[PROMPT]: Copy each line of the data that has "https" in it.

[RECORDS SUPPLIED]:
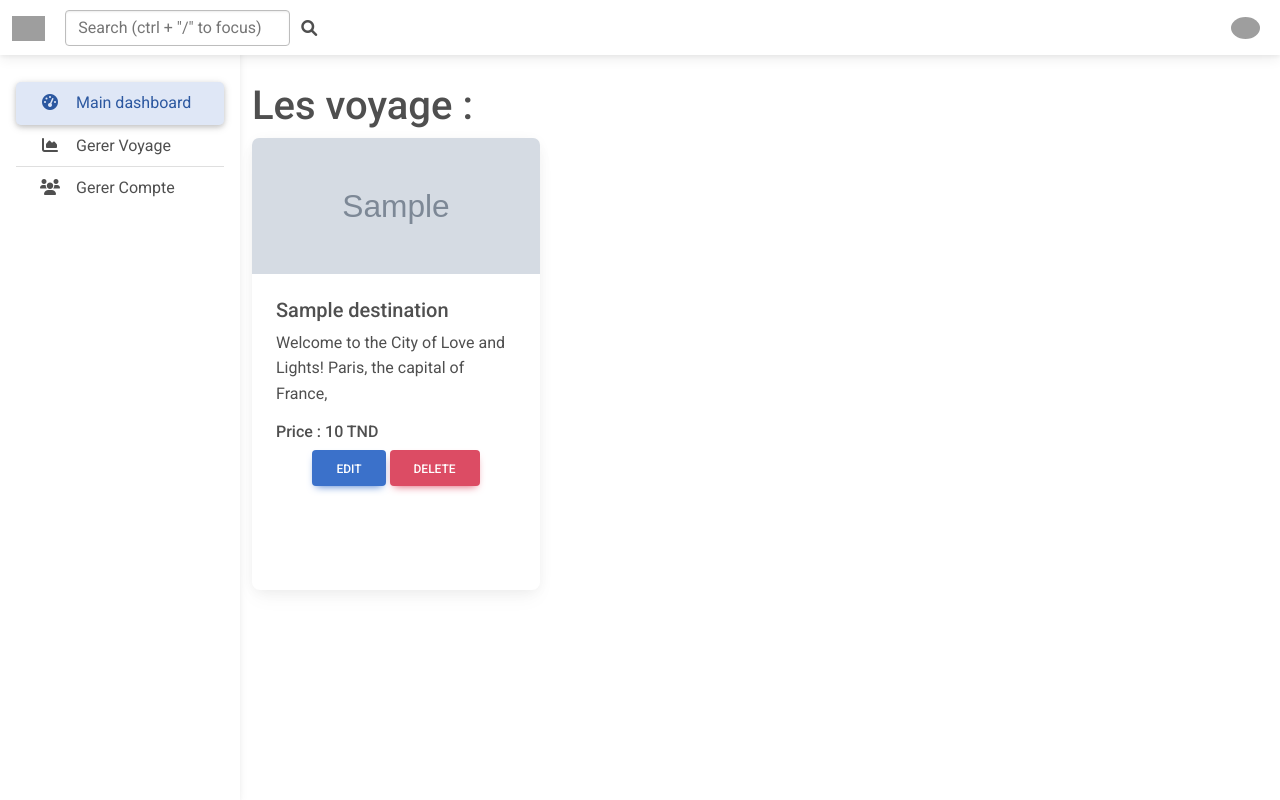
After one commit to kratos57/projet_symfony, a Symfony app: template templates/Admin/index.html.twig in a window 1280 px wide. The commit adds this page. Run offline with Twig, Linux system fonts and the light colour scheme; the template is opened without the code that fills it: most values are stand-ins (such as "Sample title", 1, 10 or a date in 2020); grey boxes marked "Sample" are stand-in pictures; some libraries are stand-ins or nearby versions; grey boxes are pictures that could not be loaded.

Commit message:
added admin dashboard

```diff
--- a/src/Controller/TravelPackageController.php
+++ b/src/Controller/TravelPackageController.php
@@ -11,7 +11,7 @@ use Symfony\Component\HttpFoundation\Response;
 use Symfony\Component\Routing\Annotation\Route;
 
 /**
- * @Route("/travel/package")
+ * @Route("/admin")
  */
 class TravelPackageController extends AbstractController
 {
@@ -20,10 +20,11 @@ class TravelPackageController extends AbstractController
      */
     public function index(TravelPackageRepository $travelPackageRepository): Response
     {
-        return $this->render('travel_package/index.html.twig', [
+        return $this->render('Admin/index.html.twig', [
             'travel_packages' => $travelPackageRepository->findAll(),
         ]);
     }
+
 
     /**
      * @Route("/new", name="app_travel_package_new", methods={"GET", "POST"})
--- a/src/Form/TravelPackageType.php
+++ b/src/Form/TravelPackageType.php
@@ -16,6 +16,8 @@ class TravelPackageType extends AbstractType
             ->add('startDate')
             ->add('endDate')
             ->add('price')
+            ->add('imgSrc')
+            ->add('description')
         ;
     }
 
--- /dev/null
+++ b/templates/Admin/index.html.twig
@@ -0,0 +1,280 @@
+<!DOCTYPE html>
+<html lang="en">
+<head>
+    <meta charset="UTF-8">
+    <meta http-equiv="X-UA-Compatible" content="IE=edge">
+    <meta name="viewport" content="width=device-width, initial-scale=1.0">
+    <link rel="stylesheet" href="./style.css">
+    <!-- Font Awesome -->
+    <link
+            href="https://cdnjs.cloudflare.com/ajax/libs/font-awesome/6.0.0/css/all.min.css"
+            rel="stylesheet"
+    />
+    <!-- Google Fonts -->
+    <link
+            href="https://fonts.googleapis.com/css?family=Roboto:300,400,500,700&display=swap"
+            rel="stylesheet"
+    />
+    <!-- MDB -->
+    <link
+            href="https://cdnjs.cloudflare.com/ajax/libs/mdb-ui-kit/6.3.0/mdb.min.css"
+            rel="stylesheet"
+    />
+    <!-- MDB -->
+    <script
+            type="text/javascript"
+            src="https://cdnjs.cloudflare.com/ajax/libs/mdb-ui-kit/6.3.0/mdb.min.js"
+    ></script>
+    <title>Document</title>
+    <style>
+        body {
+            background: #fff;
+        }
+        @media (min-width: 991.98px) {
+            main {
+                padding-left: 240px;
+            }
+        }
+        .inputGlass{
+            /* From https://css.glass */
+            background: rgba(255, 255, 255, 0.15);
+            border-radius: 16px;
+            box-shadow: 0 4px 30px rgba(0, 0, 0, 0.1);
+            backdrop-filter: blur(5.3px);
+            -webkit-backdrop-filter: blur(5.3px);
+            border: 1px solid rgba(255, 255, 255, 0.11);
+        }
+        .gradiant{
+            background-color: #e5e5f7;
+            opacity: 0.5;
+            background-image:  linear-gradient(30deg, #7072a2 12%, transparent 12.5%, transparent 87%, #7072a2 87.5%, #7072a2), linear-gradient(150deg, #7072a2 12%, transparent 12.5%, transparent 87%, #7072a2 87.5%, #7072a2), linear-gradient(30deg, #7072a2 12%, transparent 12.5%, transparent 87%, #7072a2 87.5%, #7072a2), linear-gradient(150deg, #7072a2 12%, transparent 12.5%, transparent 87%, #7072a2 87.5%, #7072a2), linear-gradient(60deg, #7072a277 25%, transparent 25.5%, transparent 75%, #7072a277 75%, #7072a277), linear-gradient(60deg, #7072a277 25%, transparent 25.5%, transparent 75%, #7072a277 75%, #7072a277);
+            background-size: 28px 49px;
+            background-position: 0 0, 0 0, 14px 25px, 14px 25px, 0 0, 14px 25px;
+        }
+
+        /* Sidebar */
+        .sidebar {
+            position: fixed;
+            top: 0;
+            bottom: 0;
+            left: 0;
+            padding: 58px 0 0; /* Height of navbar */
+            box-shadow: 0 2px 5px 0 rgb(0 0 0 / 5%), 0 2px 10px 0 rgb(0 0 0 / 5%);
+            width: 240px;
+            z-index: 600;
+
+        }
+
+        @media (max-width: 991.98px) {
+            .sidebar {
+                width: 100%;
+            }
+        }
+        .sidebar .active {
+            border-radius: 5px;
+            box-shadow: 0 2px 5px 0 rgb(0 0 0 / 16%), 0 2px 10px 0 rgb(0 0 0 / 12%);
+        }
+
+        .sidebar-sticky {
+            position: relative;
+            top: 0;
+            height: calc(100vh - 48px);
+            padding-top: 0.5rem;
+            overflow-x: hidden;
+            overflow-y: auto; /* Scrollable contents if viewport is shorter than content. */
+        }
+
+  main{
+    width:100%;
+  }
+        .img{
+    width: 100%;
+    height: 30%;
+    object-fit: cover;
+  }
+
+
+
+
+    </style>
+</head>
+<body>
+
+<!--Main Navigation-->
+<header>
+    <!-- Sidebar -->
+    <nav id="sidebarMenu" class="collapse d-lg-block sidebar collapse bg-white">
+        <div class="position-sticky">
+            <div class="list-group list-group-flush mx-3 mt-4">
+                <a
+                        href="index.html"
+                        class="list-group-item list-group-item-action py-2 ripple active"
+                        aria-current="true"
+                >
+                    <i class="fas fa-tachometer-alt fa-fw me-3"></i><span>Main dashboard</span>
+                </a>
+                <a href="#" class="list-group-item list-group-item-action py-2 ripple ">
+                    <i class="fas fa-chart-area fa-fw me-3"></i><span>Gerer Voyage</span>
+                </a>
+                <!-- <a href="#" class="list-group-item list-group-item-action py-2 ripple"
+                  ><i class="fas fa-lock fa-fw me-3"></i><span>Gerer Compte</span></a
+                >
+                <a href="#" class="list-group-item list-group-item-action py-2 ripple"
+                  ><i class="fas fa-chart-line fa-fw me-3"></i><span>Analytics</span></a
+                >
+                <a href="#" class="list-group-item list-group-item-action py-2 ripple">
+                  <i class="fas fa-chart-pie fa-fw me-3"></i><span>SEO</span>
+                </a> -->
+                <!-- <a href="#" class="list-group-item list-group-item-action py-2 ripple"
+                  ><i class="fas fa-chart-bar fa-fw me-3"></i><span>Orders</span></a
+                >
+                <a href="#" class="list-group-item list-group-item-action py-2 ripple"
+                  ><i class="fas fa-globe fa-fw me-3"></i><span>International</span></a
+                >
+                <a href="#" class="list-group-item list-group-item-action py-2 ripple"
+                  ><i class="fas fa-building fa-fw me-3"></i><span>Partners</span></a
+                >
+                <a href="#" class="list-group-item list-group-item-action py-2 ripple"
+                  ><i class="fas fa-calendar fa-fw me-3"></i><span>Calendar</span></a
+                > -->
+                <a href="gerercompte.html" class="list-group-item list-group-item-action py-2 ripple"
+                ><i class="fas fa-users fa-fw me-3"></i><span>Gerer Compte</span></a
+                >
+                <!-- <a href="#" class="list-group-item list-group-item-action py-2 ripple"
+                  ><i class="fas fa-money-bill fa-fw me-3"></i><span>Sales</span></a
+                > -->
+            </div>
+        </div>
+    </nav>
+    <!-- Sidebar -->
+
+    <!-- Navbar -->
+    <nav id="main-navbar" class="navbar navbar-expand-lg navbar-light bg-white fixed-top">
+        <!-- Container wrapper -->
+        <div class="container-fluid">
+            <!-- Toggle button -->
+            <button
+                    class="navbar-toggler"
+                    type="button"
+                    data-mdb-toggle="collapse"
+                    data-mdb-target="#sidebarMenu"
+                    aria-controls="sidebarMenu"
+                    aria-expanded="false"
+                    aria-label="Toggle navigation"
+            >
+                <i class="fas fa-bars"></i>
+            </button>
+
+            <!-- Brand -->
+            <a class="navbar-brand" href="#">
+                <img
+                        src="logo.png"
+                        height="25"
+                        alt="MDB Logo"
+                        loading="lazy"
+                />
+            </a>
+            <!-- Search form -->
+            <form class="d-none d-md-flex input-group w-auto my-auto">
+                <input
+                        autocomplete="off"
+                        type="search"
+                        class="form-control rounded"
+                        placeholder='Search (ctrl + "/" to focus)'
+                        style="min-width: 225px;"
+                />
+                <span class="input-group-text border-0"><i class="fas fa-search"></i></span>
+            </form>
+
+            <!-- Right links -->
+            <ul class="navbar-nav ms-auto d-flex flex-row">
+                <!-- Notification dropdown -->
+                <li class="nav-item dropdown">
+                    <a
+                            class="nav-link me-3 me-lg-0 dropdown-toggle hidden-arrow"
+                            href="#"
+                            id="navbarDropdownMenuLink"
+                            role="button"
+                            data-mdb-toggle="dropdown"
+                            aria-expanded="false"
+                    >
+
+                    </a>
+
+                </li>
+
+
+                <!-- Icon dropdown -->
+
+                <!-- Avatar -->
+                <li class="nav-item dropdown">
+                    <a
+                            class="nav-link dropdown-toggle hidden-arrow d-flex align-items-center"
+                            href="#"
+                            id="navbarDropdownMenuLink"
+                            role="button"
+                            data-mdb-toggle="dropdown"
+                            aria-expanded="false"
+                    >
+                        <img
+                                src="https://mdbcdn.b-cdn.net/img/Photos/Avatars/img (31).webp"
+                                class="rounded-circle"
+                                height="22"
+                                alt="Avatar"
+                                loading="lazy"
+                        />
+                    </a>
+                    <ul
+                            class="dropdown-menu dropdown-menu-end"
+                            aria-labelledby="navbarDropdownMenuLink"
+                    >
+                        <li>
+                            <a class="dropdown-item" href="#">My profile</a>
+                        </li>
+                        <li>
+                            <a class="dropdown-item" href="#">Settings</a>
+                        </li>
+                        <li>
+                            <a class="dropdown-item" href="#">Logout</a>
+                        </li>
+                    </ul>
+                </li>
+            </ul>
+        </div>
+        <!-- Container wrapper -->
+    </nav>
+    <!-- Navbar -->
+</header>
+<!--Main Navigation-->
+
+
+
+<main style="margin-top: 58px;" >
+    <div class="container pt-4 ">
+        <H1>Les voyage : </H1>
+
+      <div class="d-flex flex-row">
+      {% for travel_package in travel_packages %}
+
+        <div class="card me-3" style="width: 18rem;">
+          <img src="{{ travel_package.imgSrc }}" class="card-img-top img" alt="Fissure in Sandstone"/>
+
+          <div class="card-body ">
+            <h5 class="card-title">{{ travel_package.destination }}</h5>
+            <p class="card-text">Welcome to the City of Love and Lights! Paris, the capital of France, </p>
+            <h6 >Price : {{ travel_package.price }} TND</h6>
+            <center>
+              <a href="#!" class="btn btn-primary ">Edit</a>
+              <a href="#!" class="btn btn-danger">Delete</a>
+            </center>
+          </div>
+        </div>
+        {% endfor %}
+
+
+      </div>
+
+
+    </main>
+</body>
+</html>
--- a/templates/travel_package/index.html.twig
+++ b/templates/travel_package/index.html.twig
@@ -13,6 +13,8 @@
                 <th>StartDate</th>
                 <th>EndDate</th>
                 <th>Price</th>
+                <th>ImgSrc</th>
+                <th>Description</th>
                 <th>actions</th>
             </tr>
         </thead>
@@ -24,6 +26,8 @@
                 <td>{{ travel_package.startDate ? travel_package.startDate|date('Y-m-d') : '' }}</td>
                 <td>{{ travel_package.endDate ? travel_package.endDate|date('Y-m-d') : '' }}</td>
                 <td>{{ travel_package.price }}</td>
+                <td>{{ travel_package.imgSrc }}</td>
+                <td>{{ travel_package.description }}</td>
                 <td>
                     <a href="{{ path('app_travel_package_show', {'id': travel_package.id}) }}">show</a>
                     <a href="{{ path('app_travel_package_edit', {'id': travel_package.id}) }}">edit</a>
@@ -31,7 +35,7 @@
             </tr>
         {% else %}
             <tr>
-                <td colspan="6">no records found</td>
+                <td colspan="8">no records found</td>
             </tr>
         {% endfor %}
         </tbody>
```
Also changed, not shown: migrations/Version20230521005554.php (added, +31 -0 lines), src/Entity/TravelPackage.php (+34 -0 lines), templates/travel_package/show.html.twig (+8 -0 lines).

[RESULT OF THIS TASK]:
+            href="https://cdnjs.cloudflare.com/ajax/libs/font-awesome/6.0.0/css/all.min.css"
+            href="https://fonts.googleapis.com/css?family=Roboto:300,400,500,700&display=swap"
+            href="https://cdnjs.cloudflare.com/ajax/libs/mdb-ui-kit/6.3.0/mdb.min.css"
+            src="https://cdnjs.cloudflare.com/ajax/libs/mdb-ui-kit/6.3.0/mdb.min.js"
+            /* From https://css.glass */
+                                src="https://mdbcdn.b-cdn.net/img/Photos/Avatars/img (31).webp"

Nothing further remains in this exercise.